Gingivitis is the earliest stage of gum disease—and if you catch it quickly enough, it’s a fairly easy condition to treat. In today’s blog post, we’ve put together a brief guide to the signs, symptoms, and treatment options available for gingivitis.
In most cases, gingivitis is caused when bacterial plaque accumulates between and around your teeth. The accumulation can lead to deteriorated gingival tissue, which can ultimately create further complications such as tooth loss. However, gingivitis can also be caused by factors such as hormonal changes, diseases like cancer and diabetes, drug use, smoking, and your family history.
Signs That You May Have Gingivitis
Patients with gingivitis often have red, puffy gums—and your teeth may bleed whenever you brush your teeth. In some cases, gingivitis can be resolved through good oral health habits. Flossing your teeth, using an antiseptic mouthwash, and brushing more frequently and for a longer time can eliminate plaque and bacteria from your mouth.
You may also notice some of the following signs:
- tender, soft, or purple gums
- inflammation of the gums
- halitosis (bad breath)
- receding gum line
- bleeding when flossing
The Symptoms You’ll Experience
People with mild cases of gingivitis often don’t realize that they have the oral disease because they experience few symptoms. Because many of the signs of gingivitis can also indicate other oral health problems, people might fail to recognize the damage that gingivitis is having on their gums and teeth. It’s important to visit your dentist for regular checkups so that he or she can assess your risk of gingivitis and other forms of periodontal disease.
Treatment Options to Improve Your Oral Health
The effects of gingivitis are easy to reverse if the patient receives an early diagnosis and prompt treatment. Most situations require treatment at home and treatment from a dental professional. First, your dentist will remove plaque and tartar buildup through a process known as scaling. He or she will also help you develop an effective oral healthcare routine in order to ward off further problems with your gums. In some cases, you may need additional dental work so that you can properly maintain your oral hygiene. Dental problems such as crooked teeth or crowns that fit poorly can make it harder for you to effectively remove tartar and plaque from between your teeth and gums.
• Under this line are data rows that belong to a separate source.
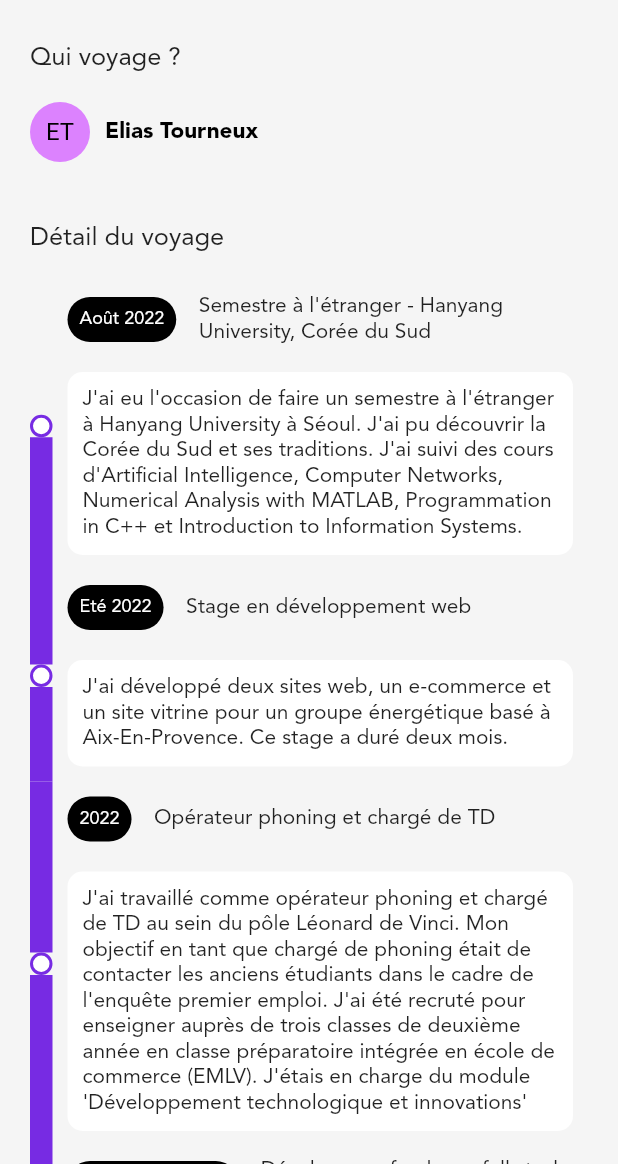
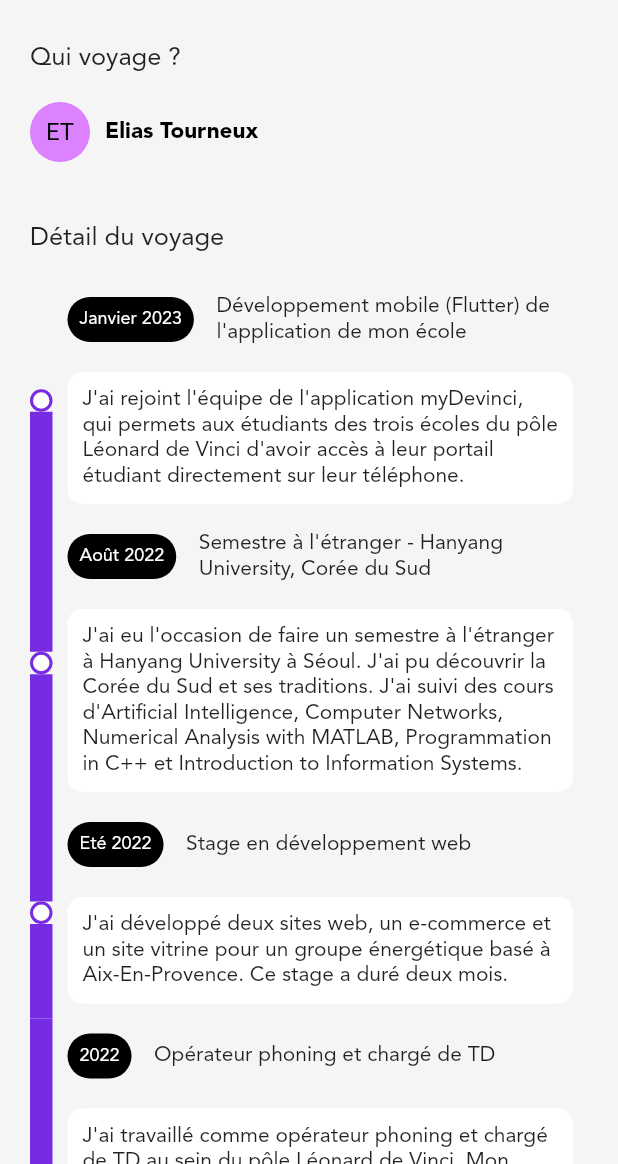
Before and after one commit to eliasto/candidature-sncfconnectandtech, a Flutter app: the MonParcours screen opened by its route, on a phone screen of 412 x 824 dp, the part 72-1236 px from its top. Run offline on Flutter 3.47's test engine with Material 2 defaults, Android fonts, the phone set to English and light mode, and no system bars; drawn by our look-alikes of timelines; our stand-ins replace device_preview, page_transition.

Commit message:
New job added

```diff
--- a/lib/views/EnRoute/motivations.dart
+++ b/lib/views/EnRoute/motivations.dart
@@ -43,7 +43,7 @@ class MyMotivations extends StatelessWidget {
                 width: double.infinity,
                 decoration: const BoxDecoration(
                     image: DecorationImage(
-                        image: AssetImage('assets/motivations.jpg'),
+                        image: AssetImage('assets/motivation.jpg'),
                         fit: BoxFit.cover)),
               ),
               const Padding(
@@ -55,7 +55,7 @@ class MyMotivations extends StatelessWidget {
               const Padding(
                   padding: EdgeInsets.symmetric(horizontal: defaultPadding),
                   child: Text(
-                      "Après avoir passé (beaucoup) de temps sur cette application, il est temps de vous expliquer mes motivations. Déjà, j'adore voyager (et surtout en train). Que ce soit pour faire mes aller-retour entre Gare de l'Est et Strasbourg, en InterRail à travers l'Europe, à bord des KTX en Corée du Sud (ce réseau existe grâce à la SNCF, incroyable !) ou encore des Shinkansen japonais, j'ai vu comment la mobilité fonctionne aux quatre coins du monde.\n\nJe veux être un acteur de la mobilité de demain, et je pense qu'il n'y a pas meilleur endroit que chez SNCF Connect & Tech pour le faire : SNCF Connect est le plus gros projet Flutter d'Europe et le plus grand site e-commerce dans ce secteur en France. Le défi s'annonce de taille !\n\nJe souhaite innover pour permettre de rendre les mobilités durables une réalité, et je pense que je peux être un acteur avec mes compétences en rejoignant votre équipe (et puis vous utilisez Next.JS/React.JS, Node.JS et Flutter, les technologies que j'utilise principalement : cela me donne encore plus envie de vous rejoindre). Je suis un jeune homme avec la tête pleine de rêves et qui ne souhaite que les réaliser.\nJe me ferais un plaisir d'avoir un entretien avec vous pour discuter plus en détail de mes motivations et de mes compétences.\n\nMerci d'avoir pris le temps d'explorer cette application,\nElias.")),
+                      "J'adore voyager (et surtout en train, j'écris ces mots dans le TGV 9570 !). Que ce soit pour faire mes aller-retour entre Gare de l'Est et Strasbourg, en InterRail à travers l'Europe, à bord des KTX en Corée du Sud (ce réseau existe grâce à la SNCF, incroyable !) ou encore des Shinkansen japonais, j'ai vu comment la mobilité fonctionne aux quatre coins du monde.\n\nJe veux être un acteur de la mobilité de demain, et je pense qu'il n'y a pas meilleur endroit que chez SNCF Connect & Tech pour le faire : SNCF Connect est le plus gros projet Flutter d'Europe et le plus grand site e-commerce dans ce secteur en France. Le défi s'annonce de taille !\n\nJe souhaite innover pour permettre de rendre les mobilités durables une réalité, et je pense que je peux être un acteur avec mes compétences en rejoignant votre équipe (et puis vous utilisez Next.JS/React.JS, Node.JS et Flutter, les technologies que j'utilise principalement : cela me donne encore plus envie de vous rejoindre). Je suis un jeune homme avec la tête pleine de rêves et qui ne souhaite que les réaliser.\nJe me ferais un plaisir d'avoir un entretien avec vous pour discuter plus en détail de mes motivations et de mes compétences.\n\nMerci d'avoir pris le temps d'explorer cette application,\nElias.")),
               const Help()
             ],
           ),
--- a/lib/views/EnRoute/parcours.dart
+++ b/lib/views/EnRoute/parcours.dart
@@ -9,6 +9,12 @@ class MonParcours extends StatelessWidget {
   @override
   Widget build(BuildContext context) {
     final data = [
+      {
+        "date": "Janvier 2023",
+        "title": "Développement mobile (Flutter) de l'application de mon école",
+        "description":
+            "J'ai rejoint l'équipe de l'application myDevinci, qui permets aux étudiants des trois écoles du pôle Léonard de Vinci d'avoir accès à leur portail étudiant directement sur leur téléphone.",
+      },
       {
         "date": "Août 2022",
         "title": "Semestre à l'étranger - Hanyang University, Corée du Sud",
--- a/pubspec.yaml
+++ b/pubspec.yaml
@@ -70,7 +70,8 @@ flutter:
     - assets/help.png
     - assets/pp.jpg
     - assets/projects/
-    - assets/motivations.jpg
+    - assets/motivation.jpg
+
   #   - images/a_dot_ham.jpeg
 
   # An image asset can refer to one or more resolution-specific "variants", see
```
Also changed, not shown: assets/motivation.jpg (added), assets/motivations.jpg (deleted).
At home, you should maintain dedicated oral health habits to keep your teeth and gums in great shape. You should always brush at least twice per day and floss at least once per day without exceptions. You may also consider using additional tools like an antiseptic mouthwash, fluoridated toothpaste, tongue scraper, and electric toothbrush to get your mouth as clean as possible. By following a consistent oral healthcare routine and visiting your dentist every six months, you can prevent gingivitis and maintain a happy, healthy smile.
image by US Army Africa